» Required action: An exact reproduction of each record is required.
◆ ◆ ◆ ◆
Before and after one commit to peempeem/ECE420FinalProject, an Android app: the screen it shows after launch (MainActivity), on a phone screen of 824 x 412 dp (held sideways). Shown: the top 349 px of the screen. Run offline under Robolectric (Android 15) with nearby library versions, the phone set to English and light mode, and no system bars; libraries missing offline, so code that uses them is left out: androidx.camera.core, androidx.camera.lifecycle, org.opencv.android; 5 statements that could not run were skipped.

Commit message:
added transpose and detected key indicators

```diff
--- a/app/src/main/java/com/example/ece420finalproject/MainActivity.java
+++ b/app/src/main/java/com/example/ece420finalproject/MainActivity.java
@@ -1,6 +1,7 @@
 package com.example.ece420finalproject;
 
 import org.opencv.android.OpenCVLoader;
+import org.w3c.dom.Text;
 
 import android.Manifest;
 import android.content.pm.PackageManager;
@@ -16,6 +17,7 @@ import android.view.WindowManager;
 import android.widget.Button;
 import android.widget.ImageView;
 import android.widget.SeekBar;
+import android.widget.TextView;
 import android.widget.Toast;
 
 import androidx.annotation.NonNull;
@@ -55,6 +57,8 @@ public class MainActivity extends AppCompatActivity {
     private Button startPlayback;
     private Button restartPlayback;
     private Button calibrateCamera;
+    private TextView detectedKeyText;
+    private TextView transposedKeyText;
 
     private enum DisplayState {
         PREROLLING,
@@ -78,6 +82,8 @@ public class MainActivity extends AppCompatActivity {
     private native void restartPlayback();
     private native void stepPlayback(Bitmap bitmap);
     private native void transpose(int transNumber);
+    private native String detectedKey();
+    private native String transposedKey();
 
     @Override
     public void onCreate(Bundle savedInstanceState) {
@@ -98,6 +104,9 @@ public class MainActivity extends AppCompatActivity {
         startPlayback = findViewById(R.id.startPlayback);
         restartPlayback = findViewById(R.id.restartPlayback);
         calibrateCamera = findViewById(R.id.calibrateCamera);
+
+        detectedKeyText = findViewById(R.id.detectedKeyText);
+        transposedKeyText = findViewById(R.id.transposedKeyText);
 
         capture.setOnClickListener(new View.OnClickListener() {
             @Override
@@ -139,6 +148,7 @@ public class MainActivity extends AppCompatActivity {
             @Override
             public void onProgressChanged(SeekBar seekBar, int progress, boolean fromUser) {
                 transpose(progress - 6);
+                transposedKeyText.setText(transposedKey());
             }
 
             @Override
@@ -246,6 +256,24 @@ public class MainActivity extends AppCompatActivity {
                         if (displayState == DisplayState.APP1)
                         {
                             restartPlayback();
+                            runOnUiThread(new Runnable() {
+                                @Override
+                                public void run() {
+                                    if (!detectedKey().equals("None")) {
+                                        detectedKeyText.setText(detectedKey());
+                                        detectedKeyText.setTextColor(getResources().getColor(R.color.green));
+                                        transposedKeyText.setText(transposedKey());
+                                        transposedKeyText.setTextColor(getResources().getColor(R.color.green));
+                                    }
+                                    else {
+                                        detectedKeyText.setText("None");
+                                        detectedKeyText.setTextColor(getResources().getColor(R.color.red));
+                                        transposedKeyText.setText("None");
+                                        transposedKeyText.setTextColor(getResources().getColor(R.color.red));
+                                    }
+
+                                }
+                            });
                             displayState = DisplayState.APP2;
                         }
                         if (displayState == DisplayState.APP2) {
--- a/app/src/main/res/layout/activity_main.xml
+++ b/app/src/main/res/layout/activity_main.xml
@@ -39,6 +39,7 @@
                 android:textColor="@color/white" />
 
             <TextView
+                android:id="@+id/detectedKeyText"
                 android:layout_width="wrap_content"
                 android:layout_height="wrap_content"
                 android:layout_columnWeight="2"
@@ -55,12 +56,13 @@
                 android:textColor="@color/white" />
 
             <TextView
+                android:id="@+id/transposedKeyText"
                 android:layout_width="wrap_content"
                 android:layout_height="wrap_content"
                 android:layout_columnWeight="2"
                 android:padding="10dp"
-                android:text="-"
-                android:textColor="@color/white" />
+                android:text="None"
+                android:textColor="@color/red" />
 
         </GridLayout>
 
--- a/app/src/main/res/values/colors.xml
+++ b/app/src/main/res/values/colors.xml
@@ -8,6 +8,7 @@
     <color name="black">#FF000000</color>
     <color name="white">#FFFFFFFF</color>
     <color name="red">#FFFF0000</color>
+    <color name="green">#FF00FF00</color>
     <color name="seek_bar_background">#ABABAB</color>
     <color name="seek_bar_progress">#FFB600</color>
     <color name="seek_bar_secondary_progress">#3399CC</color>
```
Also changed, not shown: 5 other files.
◆ ◆ ◆ ◆
» Expected output:
Before and after one commit to peempeem/ECE420FinalProject, an Android app: the screen it shows after launch (MainActivity), on a phone screen of 824 x 412 dp (held sideways). Shown: the top 349 px of the screen. Run offline under Robolectric (Android 15) with nearby library versions, the phone set to English and light mode, and no system bars; libraries missing offline, so code that uses them is left out: androidx.camera.core, androidx.camera.lifecycle, org.opencv.android; 5 statements that could not run were skipped.

Commit message:
added transpose and detected key indicators

```diff
--- a/app/src/main/java/com/example/ece420finalproject/MainActivity.java
+++ b/app/src/main/java/com/example/ece420finalproject/MainActivity.java
@@ -1,6 +1,7 @@
 package com.example.ece420finalproject;
 
 import org.opencv.android.OpenCVLoader;
+import org.w3c.dom.Text;
 
 import android.Manifest;
 import android.content.pm.PackageManager;
@@ -16,6 +17,7 @@ import android.view.WindowManager;
 import android.widget.Button;
 import android.widget.ImageView;
 import android.widget.SeekBar;
+import android.widget.TextView;
 import android.widget.Toast;
 
 import androidx.annotation.NonNull;
@@ -55,6 +57,8 @@ public class MainActivity extends AppCompatActivity {
     private Button startPlayback;
     private Button restartPlayback;
     private Button calibrateCamera;
+    private TextView detectedKeyText;
+    private TextView transposedKeyText;
 
     private enum DisplayState {
         PREROLLING,
@@ -78,6 +82,8 @@ public class MainActivity extends AppCompatActivity {
     private native void restartPlayback();
     private native void stepPlayback(Bitmap bitmap);
     private native void transpose(int transNumber);
+    private native String detectedKey();
+    private native String transposedKey();
 
     @Override
     public void onCreate(Bundle savedInstanceState) {
@@ -98,6 +104,9 @@ public class MainActivity extends AppCompatActivity {
         startPlayback = findViewById(R.id.startPlayback);
         restartPlayback = findViewById(R.id.restartPlayback);
         calibrateCamera = findViewById(R.id.calibrateCamera);
+
+        detectedKeyText = findViewById(R.id.detectedKeyText);
+        transposedKeyText = findViewById(R.id.transposedKeyText);
 
         capture.setOnClickListener(new View.OnClickListener() {
             @Override
@@ -139,6 +148,7 @@ public class MainActivity extends AppCompatActivity {
             @Override
             public void onProgressChanged(SeekBar seekBar, int progress, boolean fromUser) {
                 transpose(progress - 6);
+                transposedKeyText.setText(transposedKey());
             }
 
             @Override
@@ -246,6 +256,24 @@ public class MainActivity extends AppCompatActivity {
                         if (displayState == DisplayState.APP1)
                         {
                             restartPlayback();
+                            runOnUiThread(new Runnable() {
+                                @Override
+                                public void run() {
+                                    if (!detectedKey().equals("None")) {
+                                        detectedKeyText.setText(detectedKey());
+                                        detectedKeyText.setTextColor(getResources().getColor(R.color.green));
+                                        transposedKeyText.setText(transposedKey());
+                                        transposedKeyText.setTextColor(getResources().getColor(R.color.green));
+                                    }
+                                    else {
+                                        detectedKeyText.setText("None");
+                                        detectedKeyText.setTextColor(getResources().getColor(R.color.red));
+                                        transposedKeyText.setText("None");
+                                        transposedKeyText.setTextColor(getResources().getColor(R.color.red));
+                                    }
+
+                                }
+                            });
                             displayState = DisplayState.APP2;
                         }
                         if (displayState == DisplayState.APP2) {
--- a/app/src/main/res/layout/activity_main.xml
+++ b/app/src/main/res/layout/activity_main.xml
@@ -39,6 +39,7 @@
                 android:textColor="@color/white" />
 
             <TextView
+                android:id="@+id/detectedKeyText"
                 android:layout_width="wrap_content"
                 android:layout_height="wrap_content"
                 android:layout_columnWeight="2"
@@ -55,12 +56,13 @@
                 android:textColor="@color/white" />
 
             <TextView
+                android:id="@+id/transposedKeyText"
                 android:layout_width="wrap_content"
                 android:layout_height="wrap_content"
                 android:layout_columnWeight="2"
                 android:padding="10dp"
-                android:text="-"
-                android:textColor="@color/white" />
+                android:text="None"
+                android:textColor="@color/red" />
 
         </GridLayout>
 
--- a/app/src/main/res/values/colors.xml
+++ b/app/src/main/res/values/colors.xml
@@ -8,6 +8,7 @@
     <color name="black">#FF000000</color>
     <color name="white">#FFFFFFFF</color>
     <color name="red">#FFFF0000</color>
+    <color name="green">#FF00FF00</color>
     <color name="seek_bar_background">#ABABAB</color>
     <color name="seek_bar_progress">#FFB600</color>
     <color name="seek_bar_secondary_progress">#3399CC</color>
```
Also changed, not shown: 5 other files.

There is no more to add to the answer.